I’ve mentioned it was the boys’ birthday. And though we were out in the woods, escaping the usual first birthday conventions, I had no intention to deny them their first birthday cake. I knew I was going to make them something, but I just didn’t want to involve frosting. Frosting and babies terrify me. Especially because we were out in the woods with no way to bathe the babies after a sugary frosting massacre.
But I certainly made them cake. I hollowed out some oranges. I mixed up some store-bought yellow cake mix. I added some black berries to make it “healthier,” somehow. I don’t know. I felt better about berries for one year olds, than, say, gobs of chocolate.
I poured the cake batter into the hollowed out oranges. I remembered not to over fill them as I have in the past. Into the dutch oven. We had a perfect flat stone as a surface for the coals.
Baking in the dutch oven is somewhat imprecise. We can use a certain amount of coals on the top and bottom to reach desired temperatures. But it’s really a bit of a crapshoot. The great thing though, is that when you are camping, almost all food tastes good.
We let these bake for the time specified on the box. And look at that…they came out mighty nice looking.
My parents help wrangle babies as we cooked dinner.
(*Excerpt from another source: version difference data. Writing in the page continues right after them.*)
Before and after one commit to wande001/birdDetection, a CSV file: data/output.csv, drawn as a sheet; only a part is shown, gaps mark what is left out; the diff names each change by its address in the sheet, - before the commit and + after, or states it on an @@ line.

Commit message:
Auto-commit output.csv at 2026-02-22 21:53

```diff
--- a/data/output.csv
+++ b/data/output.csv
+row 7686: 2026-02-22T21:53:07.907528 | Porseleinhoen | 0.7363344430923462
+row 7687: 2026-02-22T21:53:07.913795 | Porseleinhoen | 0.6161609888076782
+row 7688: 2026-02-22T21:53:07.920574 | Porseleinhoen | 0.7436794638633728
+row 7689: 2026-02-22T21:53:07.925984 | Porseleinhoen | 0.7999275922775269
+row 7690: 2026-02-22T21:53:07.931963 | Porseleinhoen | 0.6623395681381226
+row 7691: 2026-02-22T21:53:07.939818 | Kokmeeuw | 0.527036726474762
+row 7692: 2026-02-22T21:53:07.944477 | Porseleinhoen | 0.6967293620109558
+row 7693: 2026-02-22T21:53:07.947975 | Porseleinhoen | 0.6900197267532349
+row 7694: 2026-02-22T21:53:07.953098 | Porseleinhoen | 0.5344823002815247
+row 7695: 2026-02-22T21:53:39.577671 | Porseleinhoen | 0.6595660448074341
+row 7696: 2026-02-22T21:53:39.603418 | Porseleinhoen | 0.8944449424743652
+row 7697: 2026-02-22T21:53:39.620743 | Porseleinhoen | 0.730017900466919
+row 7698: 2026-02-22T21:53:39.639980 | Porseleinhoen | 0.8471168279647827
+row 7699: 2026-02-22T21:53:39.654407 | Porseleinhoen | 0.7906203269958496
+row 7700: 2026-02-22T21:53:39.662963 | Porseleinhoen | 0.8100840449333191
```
I don’t know if the boys understood what it meant, that it was their birthday. But I like to think they were excited.
It’s my fucking birthday, motherfuckers!*
Dinner. I had been soaking a couple cedar planks for some campfire salmon. I read somewhere to brine the salmon first to keep it from weeping that white stuff as it cooked. I don’t know if it worked. I rubbed the fish with minced garlic and then sprinkled on some brown sugar. We wrapped up potatoes, onions and butter into a foil duck.
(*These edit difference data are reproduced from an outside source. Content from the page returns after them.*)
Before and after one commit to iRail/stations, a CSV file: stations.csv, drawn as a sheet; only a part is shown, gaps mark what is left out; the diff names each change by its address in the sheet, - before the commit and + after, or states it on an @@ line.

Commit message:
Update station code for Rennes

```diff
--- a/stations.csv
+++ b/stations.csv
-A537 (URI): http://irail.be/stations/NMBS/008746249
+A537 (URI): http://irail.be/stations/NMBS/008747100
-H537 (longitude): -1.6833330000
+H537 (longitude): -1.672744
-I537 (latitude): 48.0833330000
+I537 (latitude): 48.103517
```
So this was all a great idea. But I think the plank works best over regulated heat, as opposed to a glowing hot campfire. I spread out the coals, but you really don’t have all that much control over the heat. Even though the cedar plank soaked for over 24 hours, it caught fire almost immediately. I spritzed it with water from a baby bottle. This was a hot, hot fire.
Nevertheless, the salmon was pretty good. It peeled right off the charred wood. It was still moist and flavorful. I’ll certainly try doing this again, but maybe on a grill next time. Our potatoes and onions, as well as the tomatoes and zucchini we cooked in foil, were all charred but somewhat edible. It was a hot fire. Forgive me that I didn’t take photos. Because our charred camp food is just the kind of thing I need showing up on Pinterest.
Next: Birthday cake.
It all started out innocently enough. I cut the orange just enough to get the boys started.
And already, their personalities were shining through. Dave tried to help Loyal by opening up the orange more. But Loyal wanted to do it his way. He gnawed on the orange peel instead of the cake.
But it didn’t take long for them to get the idea.
Very quickly, our dining table descended into complete cake debauchery. They both thought it was a good idea to just lap up cake directly from the table.
Why did I think berries were a good idea?
Do you know what happens when you smoosh cake and add a little baby drool? It becomes cake batter again. Sticky, gluey paste. They were covered with it.
So I dare say these boys are skilled cake destroyers. I’m glad Papa and Grandpa were the ones to hold them.
Happy birthday, boys. I think you had fun on your first camping trip.
*(Please don’t call the cops on me because I put swear words in my baby’s mouth. Thanks.)